==== Record extracts

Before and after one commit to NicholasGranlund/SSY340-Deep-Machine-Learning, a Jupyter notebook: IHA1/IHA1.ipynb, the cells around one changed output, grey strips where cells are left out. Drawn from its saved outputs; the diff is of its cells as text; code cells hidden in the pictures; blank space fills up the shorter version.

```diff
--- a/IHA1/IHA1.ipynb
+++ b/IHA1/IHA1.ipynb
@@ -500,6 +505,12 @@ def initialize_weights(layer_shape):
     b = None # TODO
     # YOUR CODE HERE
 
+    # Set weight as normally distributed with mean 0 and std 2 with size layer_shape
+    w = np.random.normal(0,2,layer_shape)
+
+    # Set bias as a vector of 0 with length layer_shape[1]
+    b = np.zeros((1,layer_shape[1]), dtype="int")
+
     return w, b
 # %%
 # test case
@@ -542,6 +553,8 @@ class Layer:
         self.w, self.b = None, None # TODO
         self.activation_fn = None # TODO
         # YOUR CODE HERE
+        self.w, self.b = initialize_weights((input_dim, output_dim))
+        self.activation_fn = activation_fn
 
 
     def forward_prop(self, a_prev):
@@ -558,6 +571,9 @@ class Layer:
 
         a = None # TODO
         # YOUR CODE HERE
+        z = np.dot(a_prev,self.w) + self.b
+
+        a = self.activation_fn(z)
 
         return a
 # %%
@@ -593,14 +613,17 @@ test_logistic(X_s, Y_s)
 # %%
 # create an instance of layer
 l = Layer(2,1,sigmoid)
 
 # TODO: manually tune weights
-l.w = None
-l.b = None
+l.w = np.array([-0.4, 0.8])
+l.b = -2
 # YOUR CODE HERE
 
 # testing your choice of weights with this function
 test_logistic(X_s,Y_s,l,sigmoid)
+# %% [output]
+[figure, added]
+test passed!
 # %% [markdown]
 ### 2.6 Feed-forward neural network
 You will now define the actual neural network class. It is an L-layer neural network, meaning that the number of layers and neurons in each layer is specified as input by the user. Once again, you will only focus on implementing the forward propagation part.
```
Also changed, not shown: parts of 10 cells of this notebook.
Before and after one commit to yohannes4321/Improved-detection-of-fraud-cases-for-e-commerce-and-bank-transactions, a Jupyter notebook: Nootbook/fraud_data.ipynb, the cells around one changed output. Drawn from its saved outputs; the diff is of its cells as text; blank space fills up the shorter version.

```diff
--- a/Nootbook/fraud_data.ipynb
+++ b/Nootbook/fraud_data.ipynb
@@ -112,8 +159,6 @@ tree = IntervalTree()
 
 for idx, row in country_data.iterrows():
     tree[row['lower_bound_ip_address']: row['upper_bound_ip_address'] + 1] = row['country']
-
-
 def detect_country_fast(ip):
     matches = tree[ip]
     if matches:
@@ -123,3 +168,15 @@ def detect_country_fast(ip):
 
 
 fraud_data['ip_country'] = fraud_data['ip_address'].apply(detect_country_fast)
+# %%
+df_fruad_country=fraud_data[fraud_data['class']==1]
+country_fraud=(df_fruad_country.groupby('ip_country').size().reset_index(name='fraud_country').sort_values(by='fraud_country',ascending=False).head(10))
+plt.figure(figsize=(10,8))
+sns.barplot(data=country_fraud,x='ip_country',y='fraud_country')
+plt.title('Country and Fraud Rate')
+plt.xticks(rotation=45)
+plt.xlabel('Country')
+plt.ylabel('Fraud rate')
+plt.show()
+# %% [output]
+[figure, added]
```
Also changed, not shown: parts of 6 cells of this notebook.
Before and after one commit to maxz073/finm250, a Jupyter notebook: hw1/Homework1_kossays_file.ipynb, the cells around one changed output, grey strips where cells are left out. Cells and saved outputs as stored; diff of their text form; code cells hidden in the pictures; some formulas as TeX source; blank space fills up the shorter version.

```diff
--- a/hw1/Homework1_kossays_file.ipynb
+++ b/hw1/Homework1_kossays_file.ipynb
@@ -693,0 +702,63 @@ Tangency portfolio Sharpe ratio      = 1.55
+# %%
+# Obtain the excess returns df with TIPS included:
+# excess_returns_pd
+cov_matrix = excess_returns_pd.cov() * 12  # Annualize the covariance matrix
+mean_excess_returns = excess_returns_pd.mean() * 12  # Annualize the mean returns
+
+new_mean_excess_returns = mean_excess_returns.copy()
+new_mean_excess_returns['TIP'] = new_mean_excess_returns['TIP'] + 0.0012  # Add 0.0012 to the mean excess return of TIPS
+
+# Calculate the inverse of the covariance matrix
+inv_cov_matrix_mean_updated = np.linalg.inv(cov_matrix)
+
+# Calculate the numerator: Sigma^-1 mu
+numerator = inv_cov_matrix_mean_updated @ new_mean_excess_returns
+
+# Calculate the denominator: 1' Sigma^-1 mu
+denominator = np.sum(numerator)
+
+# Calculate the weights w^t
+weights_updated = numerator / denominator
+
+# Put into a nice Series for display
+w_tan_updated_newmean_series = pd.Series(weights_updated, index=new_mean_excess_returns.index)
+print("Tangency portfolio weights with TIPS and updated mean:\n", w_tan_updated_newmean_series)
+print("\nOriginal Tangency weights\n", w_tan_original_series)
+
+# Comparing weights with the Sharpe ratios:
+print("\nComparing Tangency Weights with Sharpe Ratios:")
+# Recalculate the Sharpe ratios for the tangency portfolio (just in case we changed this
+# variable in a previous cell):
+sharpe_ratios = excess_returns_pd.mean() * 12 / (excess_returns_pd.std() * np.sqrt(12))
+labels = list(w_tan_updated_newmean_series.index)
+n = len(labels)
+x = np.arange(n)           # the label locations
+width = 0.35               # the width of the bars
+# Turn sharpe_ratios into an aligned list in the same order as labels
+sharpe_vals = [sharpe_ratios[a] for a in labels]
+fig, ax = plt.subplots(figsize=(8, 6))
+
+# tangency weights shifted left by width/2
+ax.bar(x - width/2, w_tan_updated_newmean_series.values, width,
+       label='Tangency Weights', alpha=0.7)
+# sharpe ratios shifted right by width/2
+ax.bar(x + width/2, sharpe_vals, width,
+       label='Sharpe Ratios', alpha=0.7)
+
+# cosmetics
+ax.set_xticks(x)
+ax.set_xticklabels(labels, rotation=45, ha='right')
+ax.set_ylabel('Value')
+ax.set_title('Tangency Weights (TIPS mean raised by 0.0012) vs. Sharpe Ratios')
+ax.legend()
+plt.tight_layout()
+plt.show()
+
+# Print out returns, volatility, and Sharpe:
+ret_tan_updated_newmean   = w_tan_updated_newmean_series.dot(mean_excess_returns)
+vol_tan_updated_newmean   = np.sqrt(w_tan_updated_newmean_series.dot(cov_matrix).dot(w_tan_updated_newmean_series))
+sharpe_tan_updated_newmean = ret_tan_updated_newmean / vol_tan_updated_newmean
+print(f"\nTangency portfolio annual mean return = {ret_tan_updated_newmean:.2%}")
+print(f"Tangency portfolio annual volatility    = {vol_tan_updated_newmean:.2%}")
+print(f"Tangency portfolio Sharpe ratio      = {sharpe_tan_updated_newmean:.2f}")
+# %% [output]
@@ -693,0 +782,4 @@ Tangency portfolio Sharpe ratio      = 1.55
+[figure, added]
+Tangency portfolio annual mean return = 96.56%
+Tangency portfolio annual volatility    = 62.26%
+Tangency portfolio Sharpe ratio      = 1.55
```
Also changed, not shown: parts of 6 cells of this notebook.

========

[Task brief]
Only lines with the word "self" go in the answer. Take them all from the entries above.

[Task result]
         self.w, self.b = None, None # TODO
         self.activation_fn = None # TODO
+        self.w, self.b = initialize_weights((input_dim, output_dim))
+        self.activation_fn = activation_fn
     def forward_prop(self, a_prev):
+        z = np.dot(a_prev,self.w) + self.b
+        a = self.activation_fn(z)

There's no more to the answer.